--Micah Sperling


  1. While overall all I agree with your view on the importance of style and the importance of the world he has created to the success of LoTR, I take issue with the statement, “I’d argue that the plot is not essential to the success of The Lord of the Rings…it is the world that is the ultimate star rather than the characters in the story”. While the intricacies and depth of his world are important to creating such a remarkable text, his characters are at least equally important if only for their place and role in that world. However, I believe that the characters’ most important purpose is adding the quality of story to the languages that Tolkien created this world and history for. Tolkien believed that the element of story was essential in order to have a successful living language – hence why languages such as Latin and Ancient Greek have remained studied for so many years after they had stopped being spoken. Because characters can add the element of story to the world, something that the world would fail to provide for itself, I would argue that that in turn makes the characters and their stories (which I feel one would deem the plot) vital for the success of the LoTR.


  2. You've clearly read your Shippey and LeGuin! This is a lovely summary of the salient points raised by each. I particularly like this observation from your concluding paragraph, in which you ponder the purpose of Tolkien's particular style: "Tolkien uses archaic languages and structures when they make sense in the world he has made," which I agree is necessary to support the "internal culture" of Middle-earth.

    While I am in complete sympathy with the idea that Tolkien's writing and world building are the "stars," I am trying to imagine them at the cost of story--do you think that the plot is incidental to Tolkien's world building? How would we know how Dwarves speak in contrast to Men or Elves, if not for the council at Rivendell? How would we experience Aragorn's romantic and noble language as different from that of Strider, if not for the necessities of his journey? I agree that there are authors we read for their facility with language rather than the interest of their stories--but is Tolkien one of them, for you?


  3. I really agreed with your comment at the bottom of the first paragraph, that Tolkien's style of simple writing helps the reader relate to the world, and that a simple translation of a fantasy world is superior to one with unnecessary flourishes, such as "thee" and "thou." One of the many reasons the characters of the Lord of the Rings are so likeable is because they are relatable and don’t intimidate the reader. However, later on you stated that Tolkien’s style of writing proves that he has a clear image in his head of a world he is trying to translate to us, the readers, and this is where I have to disagree. Tolkien himself wrote in his letters that the ideas for characters, such as Ents and Hobbits, “came to him,” and he ran with his ideas, researching etymologies and creating these characters along the way. I’d argue that while Tolkien was skilled in translating his ideas on to paper and creating a fantasy world that we could understand, some of his ideas were accidental and required a lot of research after they were thought up, so they were never so clear, even to him. None of the names and characters were random in the end due to the intense investigation by Tolkien on his own imaginative creations.
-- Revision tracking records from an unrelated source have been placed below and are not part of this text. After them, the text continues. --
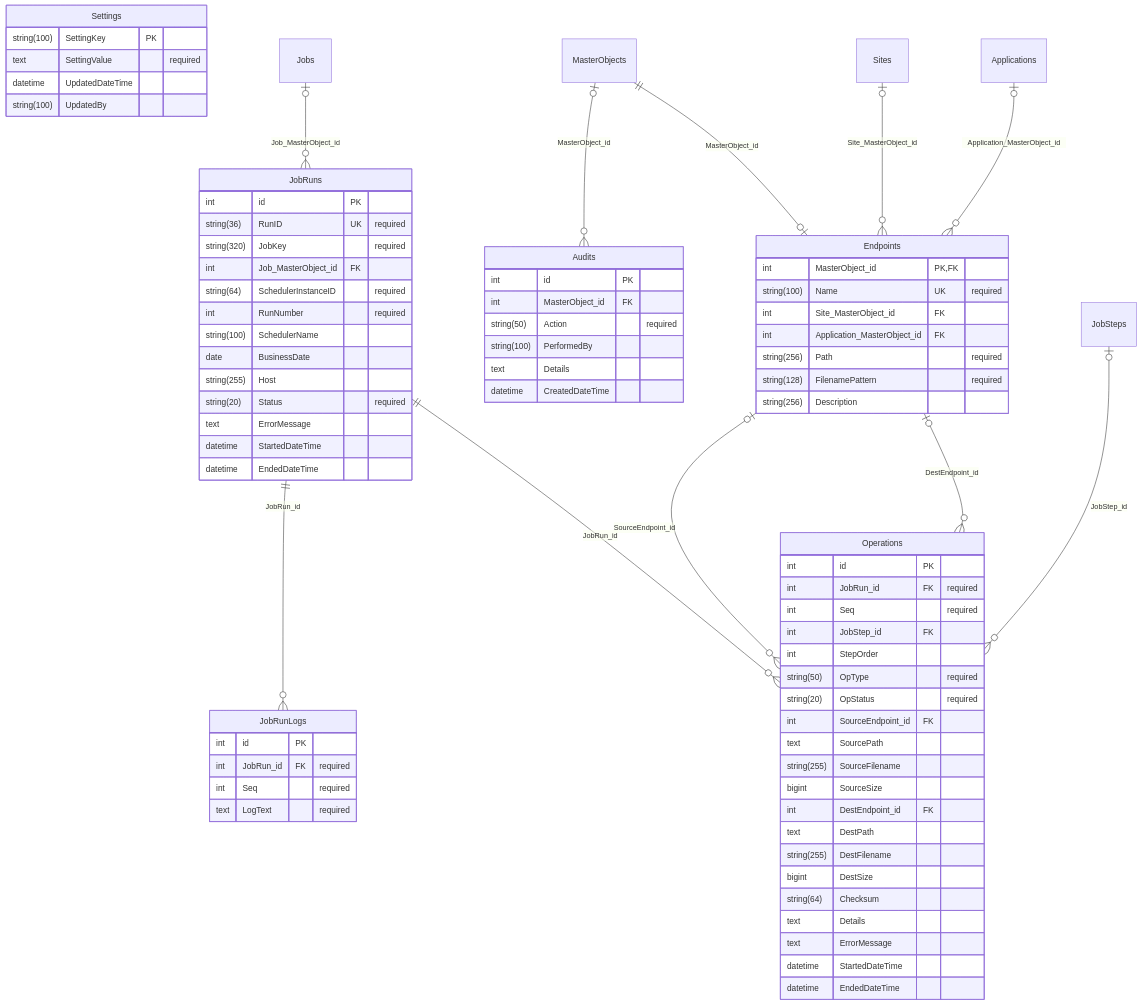
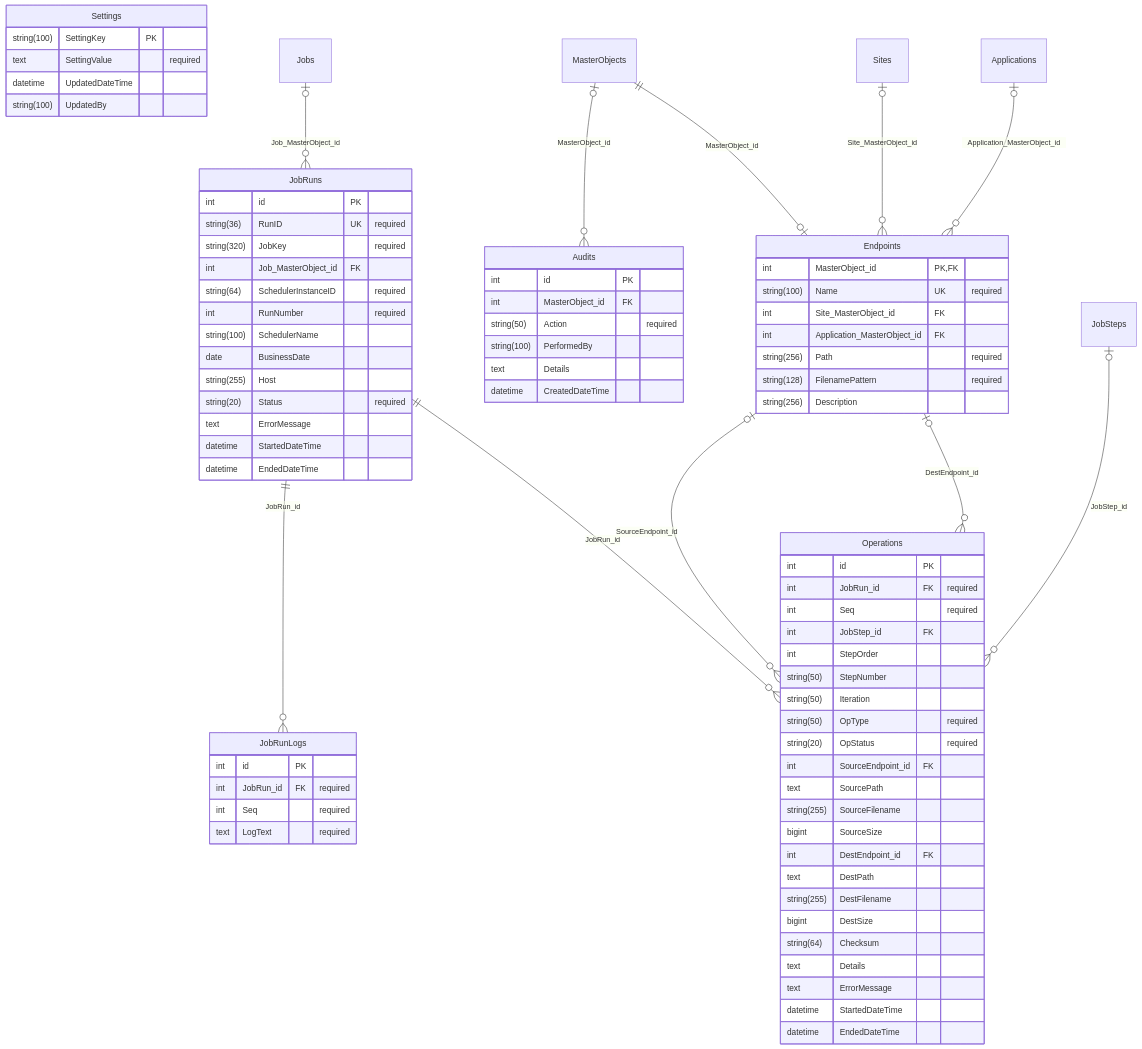
Before and after one commit to JayCBoal/AutomationApp: the fourth of 4 diagrams in docs/DB_SCHEMA.md, drawn with Mermaid. The commit also changed other lines of this file and 42 other files, not shown here.

First line of the commit message:
Flow control, brought over from RunMyFiles

````diff
--- a/docs/DB_SCHEMA.md
+++ b/docs/DB_SCHEMA.md
@@ -182,79 +187,81 @@
 ```mermaid
 erDiagram
     Endpoints {
         int MasterObject_id PK, FK
         string(100) Name UK "required"
         int Site_MasterObject_id FK
         int Application_MasterObject_id FK
         string(256) Path "required"
         string(128) FilenamePattern "required"
         string(256) Description
     }
     JobRuns {
         int id PK
         string(36) RunID UK "required"
         string(320) JobKey "required"
         int Job_MasterObject_id FK
         string(64) SchedulerInstanceID "required"
         int RunNumber "required"
         string(100) SchedulerName
         date BusinessDate
         string(255) Host
         string(20) Status "required"
         text ErrorMessage
         datetime StartedDateTime
         datetime EndedDateTime
     }
     JobRunLogs {
         int id PK
         int JobRun_id FK "required"
         int Seq "required"
         text LogText "required"
     }
     Operations {
         int id PK
         int JobRun_id FK "required"
         int Seq "required"
         int JobStep_id FK
         int StepOrder
+        string(50) StepNumber
+        string(50) Iteration
         string(50) OpType "required"
         string(20) OpStatus "required"
         int SourceEndpoint_id FK
         text SourcePath
         string(255) SourceFilename
         bigint SourceSize
         int DestEndpoint_id FK
         text DestPath
         string(255) DestFilename
         bigint DestSize
         string(64) Checksum
         text Details
         text ErrorMessage
         datetime StartedDateTime
         datetime EndedDateTime
     }
     Audits {
         int id PK
         int MasterObject_id FK
         string(50) Action "required"
         string(100) PerformedBy
         text Details
         datetime CreatedDateTime
     }
     Settings {
         string(100) SettingKey PK
         text SettingValue "required"
         datetime UpdatedDateTime
         string(100) UpdatedBy
     }
     MasterObjects |o--o{ Audits : "MasterObject_id"
     Jobs |o--o{ JobRuns : "Job_MasterObject_id"
     MasterObjects ||--o| Endpoints : "MasterObject_id"
     Sites |o--o{ Endpoints : "Site_MasterObject_id"
     Applications |o--o{ Endpoints : "Application_MasterObject_id"
     JobRuns ||--o{ JobRunLogs : "JobRun_id"
     JobRuns ||--o{ Operations : "JobRun_id"
     JobSteps |o--o{ Operations : "JobStep_id"
     Endpoints |o--o{ Operations : "SourceEndpoint_id"
     Endpoints |o--o{ Operations : "DestEndpoint_id"
 ```
````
  4. On the subject of suspension of disbelief and the movement into a secondary reality: First, you point out that we are willing (desperate?) to suspend our disbelief, but is that not, in itself contrary to the actual suspension of disbelief? If one were to actually suspend disbelief, that person could not desire to suspend disbelief as the desire implies that the person has an understanding that there is a “normal” belief that needs suspending. The believer has already suspended belief and does not wish to suspend belief, as he or she does not understand that there is a question of disbelief which must be suspended. I would question whether pursuing the suspension of belief is, in itself a necessarily fruitless venture, as it is almost certainly assured that belief will not be completely suspended. Second, you talk about how, “good fantasy, according to Tolkien, has to create a secondary reality that is internally consistent and allows us to draw conclusions about the primary reality that might otherwise be impossible for us to come to,” and also about how, “for fantasy to be effective, it has to take us out of the primary reality completely.” I’m not sure that these two concepts can coexist, because the fundamental notion of relevance is that it distinguishes between two things and says that one is not the other, but that one is relevant to the workings of the other. I’m not sure how much we can be taken out of the primary reality, but still pursue relevance.
    When you argue that the plot and characters are not necessary for the Lord of the Rings to be great, but that LOTR is based on a conception of a world with, “internal culture, religion and value set that backs up the claim that the Red Book of Westmarch is a history,” I think that you are ignoring the basis of language. Tolkien, himself, stated that the only languages that survive are those which are developed around a set of stories and mythoses. To provide these for England was the ostensible aim of his project and the Lord of the Rings is a story. The world is only as good as the story that it holds because the story distinctly shapes the glimpses of the story that we get. In LOTR, we do not get much about Beren and Luthian or Turin Turambar, who are ultimately much more important to the languages than the story of Lord of the Rings is. As Tolkien says in his introduction to the second edition of LOTR, “I now wanted to try my hand at writing a really stupendously long narrative and to see whether I had sufficient art, cunning, or material to make a really long narrative which would hold the average reader right through.” The story is incredibly important for Tolkien, as stories are the lifeblood of not only languages, but also worlds, histories, and everything else. The mythos of LOTR is a story that is developed by stories. Middle Earth is not the hero, but the stories that comprise it are.
    --Elliot Mertz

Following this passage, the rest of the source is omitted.